▶ **Available data**:
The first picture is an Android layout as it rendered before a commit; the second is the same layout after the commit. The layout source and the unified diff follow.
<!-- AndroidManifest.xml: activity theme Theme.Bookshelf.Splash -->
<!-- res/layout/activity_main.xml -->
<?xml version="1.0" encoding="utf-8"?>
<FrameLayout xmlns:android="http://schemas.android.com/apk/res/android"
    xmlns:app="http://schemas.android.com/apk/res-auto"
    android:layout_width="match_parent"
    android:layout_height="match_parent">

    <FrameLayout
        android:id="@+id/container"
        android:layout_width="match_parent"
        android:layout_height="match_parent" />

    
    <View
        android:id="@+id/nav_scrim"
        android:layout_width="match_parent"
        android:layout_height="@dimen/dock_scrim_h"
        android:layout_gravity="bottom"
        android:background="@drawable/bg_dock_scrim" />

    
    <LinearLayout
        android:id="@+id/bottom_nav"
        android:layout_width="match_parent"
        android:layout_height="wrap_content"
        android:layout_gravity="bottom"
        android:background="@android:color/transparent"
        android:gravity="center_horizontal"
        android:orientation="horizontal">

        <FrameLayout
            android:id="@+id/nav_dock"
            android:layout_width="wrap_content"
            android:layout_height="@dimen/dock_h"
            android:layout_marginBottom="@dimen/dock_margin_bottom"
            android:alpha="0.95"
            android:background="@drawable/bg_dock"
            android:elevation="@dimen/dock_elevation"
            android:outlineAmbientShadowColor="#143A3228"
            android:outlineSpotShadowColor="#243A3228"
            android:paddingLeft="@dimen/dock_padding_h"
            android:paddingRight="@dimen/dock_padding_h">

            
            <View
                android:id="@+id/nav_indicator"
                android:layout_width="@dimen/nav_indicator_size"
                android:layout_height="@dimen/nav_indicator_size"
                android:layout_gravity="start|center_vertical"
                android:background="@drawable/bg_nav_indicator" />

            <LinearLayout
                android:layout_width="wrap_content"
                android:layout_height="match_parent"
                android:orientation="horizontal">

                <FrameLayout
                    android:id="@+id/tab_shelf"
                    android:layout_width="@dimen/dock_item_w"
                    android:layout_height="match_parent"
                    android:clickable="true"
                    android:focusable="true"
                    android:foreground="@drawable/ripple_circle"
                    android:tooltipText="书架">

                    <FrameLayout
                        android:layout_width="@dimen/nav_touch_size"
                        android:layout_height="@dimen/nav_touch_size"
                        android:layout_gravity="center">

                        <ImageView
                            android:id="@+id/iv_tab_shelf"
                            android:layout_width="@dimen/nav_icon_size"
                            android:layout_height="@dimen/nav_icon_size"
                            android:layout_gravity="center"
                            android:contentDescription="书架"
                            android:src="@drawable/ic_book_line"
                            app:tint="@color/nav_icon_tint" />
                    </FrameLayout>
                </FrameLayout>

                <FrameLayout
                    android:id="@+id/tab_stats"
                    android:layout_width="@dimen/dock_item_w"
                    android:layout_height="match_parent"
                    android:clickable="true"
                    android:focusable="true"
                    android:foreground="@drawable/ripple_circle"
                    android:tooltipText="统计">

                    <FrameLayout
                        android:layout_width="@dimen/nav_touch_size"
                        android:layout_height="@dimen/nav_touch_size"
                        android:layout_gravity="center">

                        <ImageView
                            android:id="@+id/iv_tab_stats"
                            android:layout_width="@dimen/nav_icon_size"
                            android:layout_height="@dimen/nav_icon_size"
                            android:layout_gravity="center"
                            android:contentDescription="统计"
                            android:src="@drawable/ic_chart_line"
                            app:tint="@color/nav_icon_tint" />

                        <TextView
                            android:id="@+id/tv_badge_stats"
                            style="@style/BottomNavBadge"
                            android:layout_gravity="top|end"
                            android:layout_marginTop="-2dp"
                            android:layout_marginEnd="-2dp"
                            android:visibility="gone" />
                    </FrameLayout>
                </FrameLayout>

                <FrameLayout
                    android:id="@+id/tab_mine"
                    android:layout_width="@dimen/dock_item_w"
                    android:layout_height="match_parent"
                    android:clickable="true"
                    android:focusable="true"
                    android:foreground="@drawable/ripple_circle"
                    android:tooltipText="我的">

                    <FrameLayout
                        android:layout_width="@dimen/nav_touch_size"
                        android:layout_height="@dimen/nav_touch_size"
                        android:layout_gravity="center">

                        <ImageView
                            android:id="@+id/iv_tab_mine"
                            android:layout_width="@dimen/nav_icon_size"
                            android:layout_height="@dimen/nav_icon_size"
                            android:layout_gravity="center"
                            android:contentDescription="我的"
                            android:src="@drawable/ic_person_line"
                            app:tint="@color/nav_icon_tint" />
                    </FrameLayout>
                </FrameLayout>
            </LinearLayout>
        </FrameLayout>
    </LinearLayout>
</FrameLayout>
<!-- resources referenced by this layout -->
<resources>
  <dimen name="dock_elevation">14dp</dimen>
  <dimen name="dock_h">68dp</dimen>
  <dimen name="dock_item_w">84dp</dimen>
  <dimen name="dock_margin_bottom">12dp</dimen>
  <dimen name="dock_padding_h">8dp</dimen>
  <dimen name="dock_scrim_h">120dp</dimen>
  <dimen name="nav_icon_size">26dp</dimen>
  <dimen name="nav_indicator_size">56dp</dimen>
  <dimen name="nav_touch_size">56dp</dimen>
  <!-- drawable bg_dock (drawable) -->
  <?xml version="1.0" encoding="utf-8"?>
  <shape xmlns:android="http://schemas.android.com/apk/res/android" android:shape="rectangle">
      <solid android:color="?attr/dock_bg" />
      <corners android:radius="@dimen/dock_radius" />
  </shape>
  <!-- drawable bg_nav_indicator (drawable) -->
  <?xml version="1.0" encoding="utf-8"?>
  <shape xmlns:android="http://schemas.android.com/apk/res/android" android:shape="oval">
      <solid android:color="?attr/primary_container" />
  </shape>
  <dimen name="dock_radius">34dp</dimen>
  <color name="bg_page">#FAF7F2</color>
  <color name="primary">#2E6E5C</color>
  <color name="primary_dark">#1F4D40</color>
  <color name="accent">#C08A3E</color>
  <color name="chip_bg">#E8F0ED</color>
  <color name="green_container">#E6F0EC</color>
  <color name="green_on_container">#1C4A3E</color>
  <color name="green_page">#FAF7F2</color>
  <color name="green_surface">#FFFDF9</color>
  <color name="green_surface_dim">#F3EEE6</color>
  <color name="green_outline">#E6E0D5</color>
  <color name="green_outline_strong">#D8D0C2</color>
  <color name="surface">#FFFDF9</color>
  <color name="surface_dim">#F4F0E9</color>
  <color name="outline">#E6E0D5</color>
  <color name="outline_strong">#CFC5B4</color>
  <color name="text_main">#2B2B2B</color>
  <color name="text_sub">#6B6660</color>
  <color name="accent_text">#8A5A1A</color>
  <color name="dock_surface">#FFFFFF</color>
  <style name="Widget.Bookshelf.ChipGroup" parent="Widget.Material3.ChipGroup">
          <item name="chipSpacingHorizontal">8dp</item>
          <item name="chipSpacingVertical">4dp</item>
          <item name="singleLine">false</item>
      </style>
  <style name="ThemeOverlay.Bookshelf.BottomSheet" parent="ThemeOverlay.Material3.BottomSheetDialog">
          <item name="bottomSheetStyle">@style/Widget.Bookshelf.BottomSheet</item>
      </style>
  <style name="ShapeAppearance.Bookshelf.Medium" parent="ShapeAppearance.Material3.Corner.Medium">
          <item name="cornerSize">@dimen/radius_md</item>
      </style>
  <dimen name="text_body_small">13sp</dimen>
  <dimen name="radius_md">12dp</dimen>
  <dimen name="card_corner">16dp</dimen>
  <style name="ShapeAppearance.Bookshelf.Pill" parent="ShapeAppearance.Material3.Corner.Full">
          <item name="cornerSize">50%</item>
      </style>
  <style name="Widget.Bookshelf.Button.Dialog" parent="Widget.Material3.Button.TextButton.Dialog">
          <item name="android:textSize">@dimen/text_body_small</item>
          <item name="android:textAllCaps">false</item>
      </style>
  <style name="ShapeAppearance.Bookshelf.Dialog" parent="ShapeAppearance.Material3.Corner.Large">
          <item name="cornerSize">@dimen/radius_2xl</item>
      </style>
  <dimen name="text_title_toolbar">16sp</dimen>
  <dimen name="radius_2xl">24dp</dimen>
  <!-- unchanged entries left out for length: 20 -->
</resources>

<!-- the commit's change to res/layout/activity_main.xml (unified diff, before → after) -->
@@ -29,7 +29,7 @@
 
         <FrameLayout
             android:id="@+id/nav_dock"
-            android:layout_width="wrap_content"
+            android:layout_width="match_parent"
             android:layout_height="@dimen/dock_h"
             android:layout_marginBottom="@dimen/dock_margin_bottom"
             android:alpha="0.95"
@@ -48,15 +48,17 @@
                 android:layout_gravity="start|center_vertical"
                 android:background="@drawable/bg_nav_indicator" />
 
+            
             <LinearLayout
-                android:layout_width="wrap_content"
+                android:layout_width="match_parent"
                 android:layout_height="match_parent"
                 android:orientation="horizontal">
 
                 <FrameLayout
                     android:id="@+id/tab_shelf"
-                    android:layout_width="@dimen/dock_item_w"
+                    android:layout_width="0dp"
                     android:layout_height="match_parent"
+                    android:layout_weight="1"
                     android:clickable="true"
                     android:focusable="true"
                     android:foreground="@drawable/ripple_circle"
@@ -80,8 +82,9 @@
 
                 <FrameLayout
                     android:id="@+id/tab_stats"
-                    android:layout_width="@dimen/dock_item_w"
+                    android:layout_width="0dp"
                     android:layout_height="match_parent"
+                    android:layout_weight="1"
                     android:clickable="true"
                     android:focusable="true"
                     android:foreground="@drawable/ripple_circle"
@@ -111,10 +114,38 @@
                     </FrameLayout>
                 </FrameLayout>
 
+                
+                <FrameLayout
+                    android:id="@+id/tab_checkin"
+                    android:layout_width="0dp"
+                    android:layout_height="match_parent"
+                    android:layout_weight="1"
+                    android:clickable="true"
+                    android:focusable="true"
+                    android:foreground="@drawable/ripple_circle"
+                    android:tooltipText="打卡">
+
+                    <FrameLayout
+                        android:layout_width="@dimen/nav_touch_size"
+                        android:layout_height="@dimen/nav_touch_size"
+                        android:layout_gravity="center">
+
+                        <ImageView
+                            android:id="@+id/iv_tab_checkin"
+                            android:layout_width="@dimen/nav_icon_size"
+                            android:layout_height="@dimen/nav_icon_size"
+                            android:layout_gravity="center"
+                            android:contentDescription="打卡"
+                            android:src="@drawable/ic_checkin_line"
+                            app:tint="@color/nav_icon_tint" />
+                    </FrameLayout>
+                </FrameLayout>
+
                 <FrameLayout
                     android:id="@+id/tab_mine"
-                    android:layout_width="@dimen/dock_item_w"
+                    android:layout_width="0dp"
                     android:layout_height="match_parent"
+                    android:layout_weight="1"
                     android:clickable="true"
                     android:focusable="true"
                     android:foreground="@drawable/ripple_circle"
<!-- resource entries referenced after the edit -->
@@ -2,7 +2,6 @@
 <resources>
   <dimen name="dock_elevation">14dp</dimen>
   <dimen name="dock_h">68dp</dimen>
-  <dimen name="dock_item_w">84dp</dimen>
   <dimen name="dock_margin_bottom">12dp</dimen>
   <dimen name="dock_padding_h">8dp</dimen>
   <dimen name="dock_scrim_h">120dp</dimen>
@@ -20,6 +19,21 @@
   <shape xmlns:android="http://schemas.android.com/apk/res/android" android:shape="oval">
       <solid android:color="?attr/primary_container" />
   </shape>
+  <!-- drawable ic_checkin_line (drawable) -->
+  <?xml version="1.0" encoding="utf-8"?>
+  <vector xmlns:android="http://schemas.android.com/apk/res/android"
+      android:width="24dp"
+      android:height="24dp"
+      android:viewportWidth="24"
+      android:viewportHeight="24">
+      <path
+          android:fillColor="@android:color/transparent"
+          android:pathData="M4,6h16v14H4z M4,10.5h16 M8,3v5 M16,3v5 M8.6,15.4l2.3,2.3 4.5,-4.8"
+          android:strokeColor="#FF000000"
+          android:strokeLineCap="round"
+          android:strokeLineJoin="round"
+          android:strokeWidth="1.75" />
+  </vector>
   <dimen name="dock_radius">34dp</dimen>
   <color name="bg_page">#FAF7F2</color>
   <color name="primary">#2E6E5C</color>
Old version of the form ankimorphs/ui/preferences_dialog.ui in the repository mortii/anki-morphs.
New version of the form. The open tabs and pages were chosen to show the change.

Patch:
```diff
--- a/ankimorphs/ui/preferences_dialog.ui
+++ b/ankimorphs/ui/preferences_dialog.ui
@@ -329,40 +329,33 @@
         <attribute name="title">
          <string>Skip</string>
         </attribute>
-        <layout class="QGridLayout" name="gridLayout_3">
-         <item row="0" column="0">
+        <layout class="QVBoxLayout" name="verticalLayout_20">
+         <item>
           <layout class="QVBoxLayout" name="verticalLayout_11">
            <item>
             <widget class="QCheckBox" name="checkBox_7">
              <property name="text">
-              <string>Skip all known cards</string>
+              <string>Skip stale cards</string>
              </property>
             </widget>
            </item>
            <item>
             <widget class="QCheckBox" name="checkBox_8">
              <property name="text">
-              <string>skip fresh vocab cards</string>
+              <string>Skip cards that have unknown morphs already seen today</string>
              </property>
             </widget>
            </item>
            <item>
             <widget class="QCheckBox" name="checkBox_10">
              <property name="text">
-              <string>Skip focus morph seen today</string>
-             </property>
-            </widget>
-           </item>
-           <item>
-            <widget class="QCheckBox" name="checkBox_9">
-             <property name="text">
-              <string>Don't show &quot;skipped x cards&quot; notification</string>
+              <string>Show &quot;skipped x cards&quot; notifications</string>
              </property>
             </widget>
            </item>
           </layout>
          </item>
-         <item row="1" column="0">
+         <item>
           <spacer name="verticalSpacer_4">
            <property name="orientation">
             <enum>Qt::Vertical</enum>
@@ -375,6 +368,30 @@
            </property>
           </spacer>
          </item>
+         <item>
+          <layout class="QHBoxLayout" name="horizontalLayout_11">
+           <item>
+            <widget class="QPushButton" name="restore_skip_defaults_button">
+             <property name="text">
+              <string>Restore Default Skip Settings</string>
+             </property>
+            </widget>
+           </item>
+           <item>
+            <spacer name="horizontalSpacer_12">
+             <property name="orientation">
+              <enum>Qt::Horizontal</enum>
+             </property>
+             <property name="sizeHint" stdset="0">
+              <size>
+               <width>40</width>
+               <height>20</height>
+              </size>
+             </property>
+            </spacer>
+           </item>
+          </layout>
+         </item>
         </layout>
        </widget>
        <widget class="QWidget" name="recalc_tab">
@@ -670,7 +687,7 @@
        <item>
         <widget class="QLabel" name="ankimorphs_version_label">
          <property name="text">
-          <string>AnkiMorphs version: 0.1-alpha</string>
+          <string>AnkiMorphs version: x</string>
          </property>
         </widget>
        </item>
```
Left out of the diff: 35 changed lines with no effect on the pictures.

▶ **Problem to work on**:
When a line in the listing has the string "ShapeAppearance" in it, return that line.

▶ **Result for this task**:
  <style name="ShapeAppearance.Bookshelf.Medium" parent="ShapeAppearance.Material3.Corner.Medium">
  <style name="ShapeAppearance.Bookshelf.Pill" parent="ShapeAppearance.Material3.Corner.Full">
  <style name="ShapeAppearance.Bookshelf.Dialog" parent="ShapeAppearance.Material3.Corner.Large">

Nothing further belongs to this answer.